Some notes on computer stuff

Configuring keys in less

October 11, 2012
[less] [terminal] [keys]

Since I'm using Vim and terminal constantly the only right way of going through command-line history in my world is using Control-P (<c-p> or ^P; to go backwards) and Control-N (<c-n> or ^N to go forwards).

And I missed this key bindings while using less to view man pages or long output of commands (e.g. git log). As always the first thing to do in such case should be reading of man page of a tool. Here is what I've found there:

  1. Less has support of key bindings configuration file of binary format (~/.less by default)
  2. There is a special tool called lesskey, which generates ~/.less binary file from a text file (~/.lesskey by default)

If you want to know more about this stuff, just read man less and man lesskey. Below is an example of adding support of several shortcuts for less.

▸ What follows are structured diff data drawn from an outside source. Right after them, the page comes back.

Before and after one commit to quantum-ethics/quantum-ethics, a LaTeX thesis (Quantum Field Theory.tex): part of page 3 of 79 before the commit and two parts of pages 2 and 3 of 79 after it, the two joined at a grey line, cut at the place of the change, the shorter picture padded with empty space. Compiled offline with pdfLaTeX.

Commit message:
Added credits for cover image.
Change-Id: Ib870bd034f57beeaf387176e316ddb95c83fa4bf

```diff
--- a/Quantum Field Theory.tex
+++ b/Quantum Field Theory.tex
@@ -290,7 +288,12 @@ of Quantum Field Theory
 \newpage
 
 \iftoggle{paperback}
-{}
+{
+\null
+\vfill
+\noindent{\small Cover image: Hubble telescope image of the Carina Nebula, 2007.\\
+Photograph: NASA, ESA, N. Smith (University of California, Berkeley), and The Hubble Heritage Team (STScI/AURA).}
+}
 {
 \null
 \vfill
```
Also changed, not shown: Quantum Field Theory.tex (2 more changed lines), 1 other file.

First of all one needs to create a file named ~/.lesskey (read man lesskey if you want to name it in another way) and put these lines in it:

#line-edit
\e abort
^P up
^N down

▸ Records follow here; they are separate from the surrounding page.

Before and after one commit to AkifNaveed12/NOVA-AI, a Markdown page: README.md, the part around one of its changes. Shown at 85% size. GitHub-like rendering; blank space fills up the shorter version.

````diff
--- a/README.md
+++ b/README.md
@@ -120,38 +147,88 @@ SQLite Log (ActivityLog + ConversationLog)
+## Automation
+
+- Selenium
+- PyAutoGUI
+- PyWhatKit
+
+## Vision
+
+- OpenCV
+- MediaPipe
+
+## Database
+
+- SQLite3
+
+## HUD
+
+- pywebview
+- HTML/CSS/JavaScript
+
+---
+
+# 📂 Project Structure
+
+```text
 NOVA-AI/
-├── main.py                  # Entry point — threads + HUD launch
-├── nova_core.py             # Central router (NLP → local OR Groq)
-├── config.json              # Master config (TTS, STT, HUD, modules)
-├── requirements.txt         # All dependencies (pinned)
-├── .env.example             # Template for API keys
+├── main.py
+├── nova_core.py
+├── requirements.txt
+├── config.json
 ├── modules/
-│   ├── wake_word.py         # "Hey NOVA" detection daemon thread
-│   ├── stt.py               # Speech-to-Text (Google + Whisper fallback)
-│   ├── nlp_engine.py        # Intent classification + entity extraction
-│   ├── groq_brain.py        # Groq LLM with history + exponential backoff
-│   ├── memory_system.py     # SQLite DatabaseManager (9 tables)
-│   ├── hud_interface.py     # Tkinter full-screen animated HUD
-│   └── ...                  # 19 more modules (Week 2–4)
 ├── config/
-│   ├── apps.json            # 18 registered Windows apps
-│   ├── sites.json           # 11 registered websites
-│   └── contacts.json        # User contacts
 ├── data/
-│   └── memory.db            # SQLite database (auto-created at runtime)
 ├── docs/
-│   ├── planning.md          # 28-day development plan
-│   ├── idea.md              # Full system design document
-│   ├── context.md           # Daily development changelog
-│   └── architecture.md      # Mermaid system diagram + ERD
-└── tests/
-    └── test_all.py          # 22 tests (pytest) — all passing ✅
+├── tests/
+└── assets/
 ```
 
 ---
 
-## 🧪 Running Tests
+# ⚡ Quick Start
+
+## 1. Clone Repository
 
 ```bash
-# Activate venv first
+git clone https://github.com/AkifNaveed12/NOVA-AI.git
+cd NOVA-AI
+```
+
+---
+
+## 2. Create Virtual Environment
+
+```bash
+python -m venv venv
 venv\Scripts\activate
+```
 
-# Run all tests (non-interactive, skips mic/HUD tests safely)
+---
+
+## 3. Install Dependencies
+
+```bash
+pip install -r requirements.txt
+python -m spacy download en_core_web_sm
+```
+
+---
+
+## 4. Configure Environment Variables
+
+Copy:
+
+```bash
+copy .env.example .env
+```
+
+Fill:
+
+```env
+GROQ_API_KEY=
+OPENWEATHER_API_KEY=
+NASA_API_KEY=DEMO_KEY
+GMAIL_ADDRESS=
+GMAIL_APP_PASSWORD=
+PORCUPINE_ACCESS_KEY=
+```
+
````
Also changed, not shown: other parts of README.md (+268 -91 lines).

You should already know that less has some kind of modality and thus it has several modes. No surprise that one needs to specify target mode for key bingings, which is #line-edit in the example above. There should be no spaces after sharp symbol. Bellow that line tree more lines follow. The first one makes less leave line-edit mode if user presses Escape key (<esc>). The second one makes Control-P work as Arrow Up works by default, while the third line binds Control-N to Arrow Down action.

Here is where we need to use lesskey tool. Just run it and it will generate a ~/.less file of binary format from the contents of ~/.lesskey. Now try running less for something, type / (forward slash) to enter line-edit mode and press Control-N and Control-P to check if it works, well it should work now.